Look through the lines below; wherever the word "Claude" appears, copy that line.

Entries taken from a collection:
BEGIN

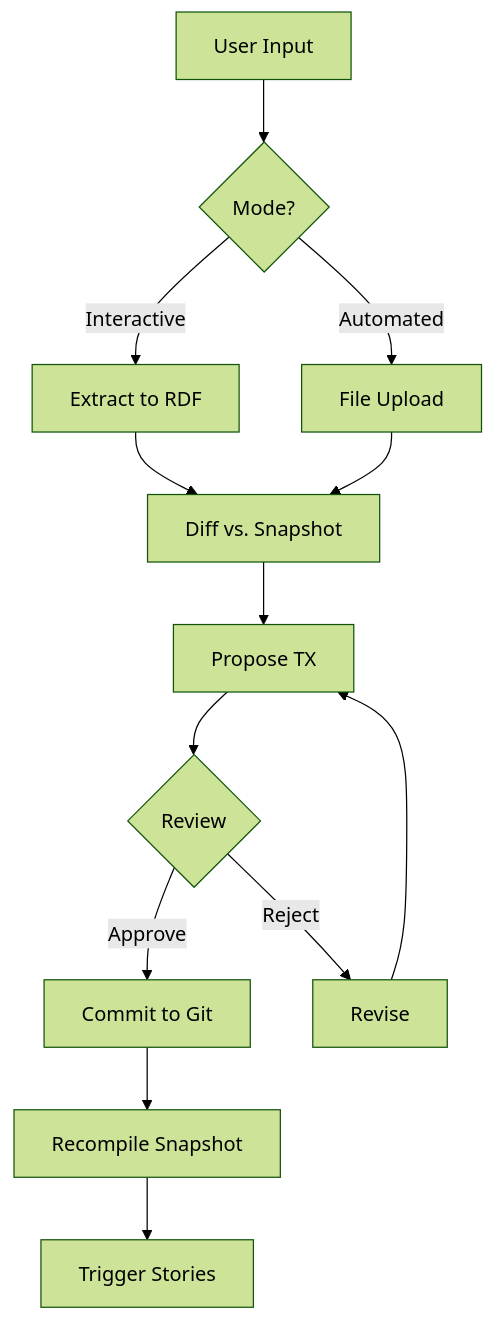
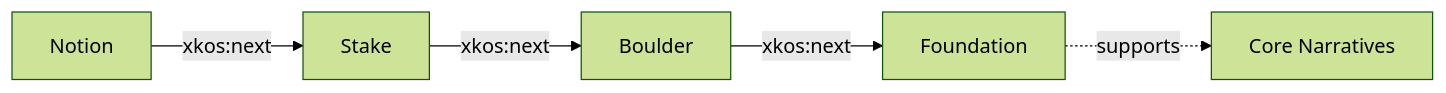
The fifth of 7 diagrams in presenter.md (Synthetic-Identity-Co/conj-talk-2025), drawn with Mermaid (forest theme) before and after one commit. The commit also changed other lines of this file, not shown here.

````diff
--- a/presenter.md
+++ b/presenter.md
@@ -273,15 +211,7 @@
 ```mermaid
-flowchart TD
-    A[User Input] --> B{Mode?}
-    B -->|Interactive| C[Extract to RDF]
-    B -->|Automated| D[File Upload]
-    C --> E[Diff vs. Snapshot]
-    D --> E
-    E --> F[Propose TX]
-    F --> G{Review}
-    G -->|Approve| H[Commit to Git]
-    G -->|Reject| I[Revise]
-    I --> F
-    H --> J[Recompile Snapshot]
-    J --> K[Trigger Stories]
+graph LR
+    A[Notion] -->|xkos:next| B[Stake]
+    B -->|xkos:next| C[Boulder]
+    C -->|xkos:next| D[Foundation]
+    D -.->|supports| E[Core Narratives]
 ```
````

END
BEGIN

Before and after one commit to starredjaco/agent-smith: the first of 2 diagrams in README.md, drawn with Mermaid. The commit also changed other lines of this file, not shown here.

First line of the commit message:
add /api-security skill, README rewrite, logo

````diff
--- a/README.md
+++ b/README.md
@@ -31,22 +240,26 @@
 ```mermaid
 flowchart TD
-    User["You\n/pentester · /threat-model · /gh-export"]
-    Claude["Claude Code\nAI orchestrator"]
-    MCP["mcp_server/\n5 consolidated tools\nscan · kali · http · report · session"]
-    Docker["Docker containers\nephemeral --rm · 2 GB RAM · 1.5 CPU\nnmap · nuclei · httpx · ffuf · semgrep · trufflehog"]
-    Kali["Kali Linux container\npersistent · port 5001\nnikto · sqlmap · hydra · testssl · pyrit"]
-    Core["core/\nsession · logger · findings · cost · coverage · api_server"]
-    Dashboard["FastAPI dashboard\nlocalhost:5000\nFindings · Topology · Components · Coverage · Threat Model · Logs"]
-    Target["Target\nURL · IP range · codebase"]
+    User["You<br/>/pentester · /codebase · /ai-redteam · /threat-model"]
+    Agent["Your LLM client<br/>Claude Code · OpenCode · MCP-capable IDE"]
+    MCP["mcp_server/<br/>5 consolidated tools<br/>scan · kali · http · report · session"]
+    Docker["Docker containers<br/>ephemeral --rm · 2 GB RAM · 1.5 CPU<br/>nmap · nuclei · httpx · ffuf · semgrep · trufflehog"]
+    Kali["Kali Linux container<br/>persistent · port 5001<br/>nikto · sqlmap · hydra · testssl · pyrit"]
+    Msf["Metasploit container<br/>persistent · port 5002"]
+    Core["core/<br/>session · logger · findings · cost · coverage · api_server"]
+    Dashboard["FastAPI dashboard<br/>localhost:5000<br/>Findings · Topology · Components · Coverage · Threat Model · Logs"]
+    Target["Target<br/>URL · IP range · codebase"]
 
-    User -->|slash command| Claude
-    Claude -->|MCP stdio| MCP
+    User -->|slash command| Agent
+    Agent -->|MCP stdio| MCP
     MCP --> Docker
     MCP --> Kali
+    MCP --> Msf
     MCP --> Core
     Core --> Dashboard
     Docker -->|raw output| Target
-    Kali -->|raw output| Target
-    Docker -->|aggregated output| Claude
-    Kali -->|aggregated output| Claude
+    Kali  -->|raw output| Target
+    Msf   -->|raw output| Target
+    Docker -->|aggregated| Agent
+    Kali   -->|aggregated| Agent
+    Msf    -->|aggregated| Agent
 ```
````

END

Answer to this exercise:
-    Claude["Claude Code\nAI orchestrator"]
+    Agent["Your LLM client<br/>Claude Code · OpenCode · MCP-capable IDE"]
-    User -->|slash command| Claude
-    Claude -->|MCP stdio| MCP
-    Docker -->|aggregated output| Claude
-    Kali -->|aggregated output| Claude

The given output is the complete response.